(Records supplied)

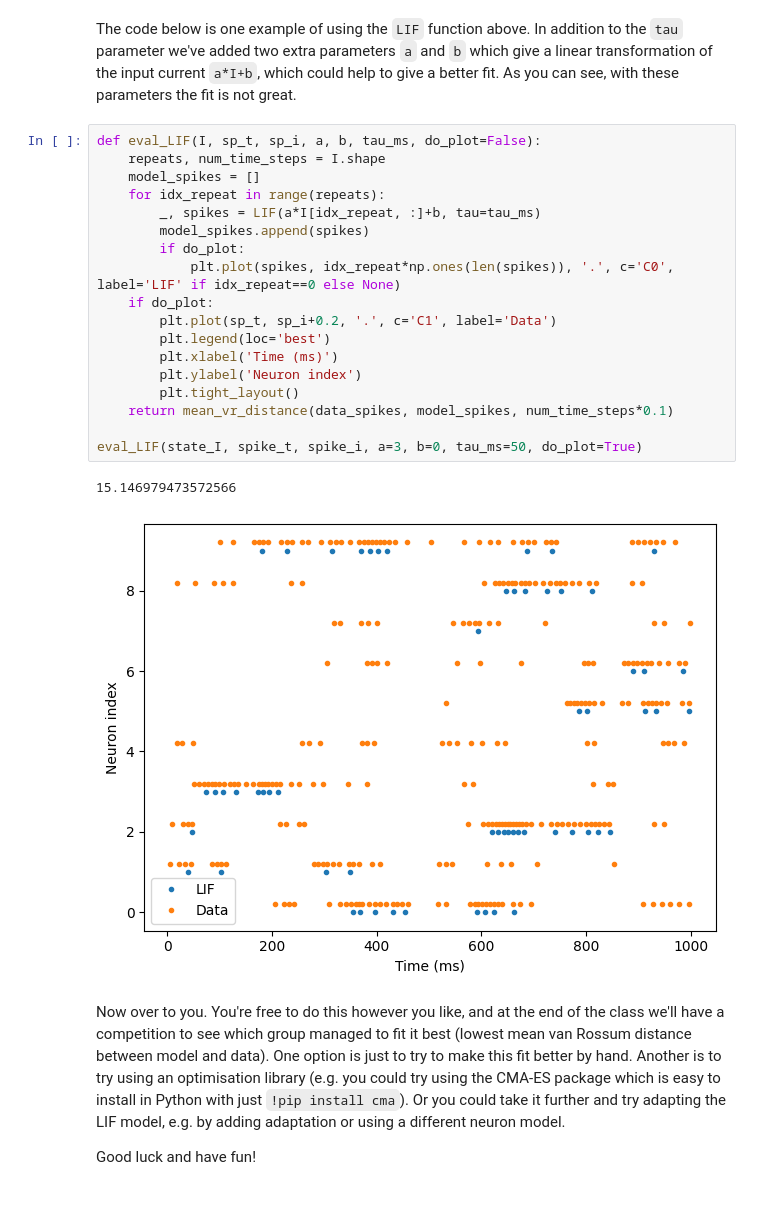
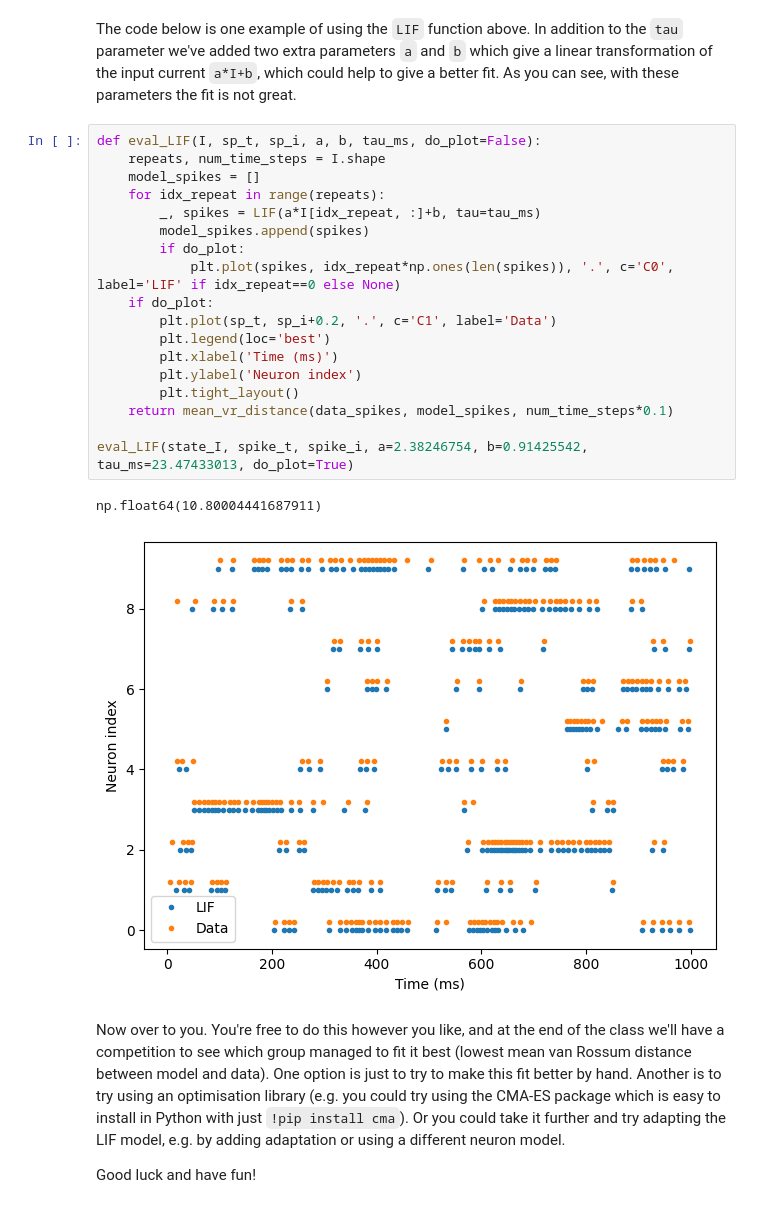
Before and after one commit to shalemrajkumar/openlab, a Jupyter notebook: tutorials/python/neuro4ml/w1_neurons.ipynb, the cells around one changed output. Cells and saved outputs as stored; diff of their text form.

```diff
--- a/tutorials/python/neuro4ml/w1_neurons.ipynb
+++ b/tutorials/python/neuro4ml/w1_neurons.ipynb
@@ -149,24 +210,24 @@ The code below is one example of using the ``LIF`` function above. In addition t
 # %%
 def eval_LIF(I, sp_t, sp_i, a, b, tau_ms, do_plot=False):
     repeats, num_time_steps = I.shape
     model_spikes = []
     for idx_repeat in range(repeats):
         _, spikes = LIF(a*I[idx_repeat, :]+b, tau=tau_ms)
         model_spikes.append(spikes)
         if do_plot:
             plt.plot(spikes, idx_repeat*np.ones(len(spikes)), '.', c='C0', label='LIF' if idx_repeat==0 else None)
     if do_plot:
         plt.plot(sp_t, sp_i+0.2, '.', c='C1', label='Data')
         plt.legend(loc='best')
         plt.xlabel('Time (ms)')
         plt.ylabel('Neuron index')
         plt.tight_layout()
     return mean_vr_distance(data_spikes, model_spikes, num_time_steps*0.1)
 
-eval_LIF(state_I, spike_t, spike_i, a=3, b=0, tau_ms=50, do_plot=True)
+eval_LIF(state_I, spike_t, spike_i, a=2.38246754, b=0.91425542, tau_ms=23.47433013, do_plot=True)
 # %% [output]
-15.146979473572566
+np.float64(10.80004441687911)
-[figure, old version]
+[figure, new version]
 # %% [markdown]
 Now over to you. You're free to do this however you like, and at the end of the class we'll have a competition to see which group managed to fit it best (lowest mean van Rossum distance between model and data). One option is just to try to make this fit better by hand. Another is to try using an optimisation library (e.g. you could try using the CMA-ES package which is easy to install in Python with just ``!pip install cma``). Or you could take it further and try adapting the LIF model, e.g. by adding adaptation or using a different neuron model.
 
```
Also changed, not shown: parts of 7 cells of this notebook.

(End Records supplied)

What you should do:
Find the string "tutorials" in the data. Report each line it appears in.

Answer to this problem:
Before and after one commit to shalemrajkumar/openlab, a Jupyter notebook: tutorials/python/neuro4ml/w1_neurons.ipynb, the cells around one changed output. Cells and saved outputs as stored; diff of their text form.
--- a/tutorials/python/neuro4ml/w1_neurons.ipynb
+++ b/tutorials/python/neuro4ml/w1_neurons.ipynb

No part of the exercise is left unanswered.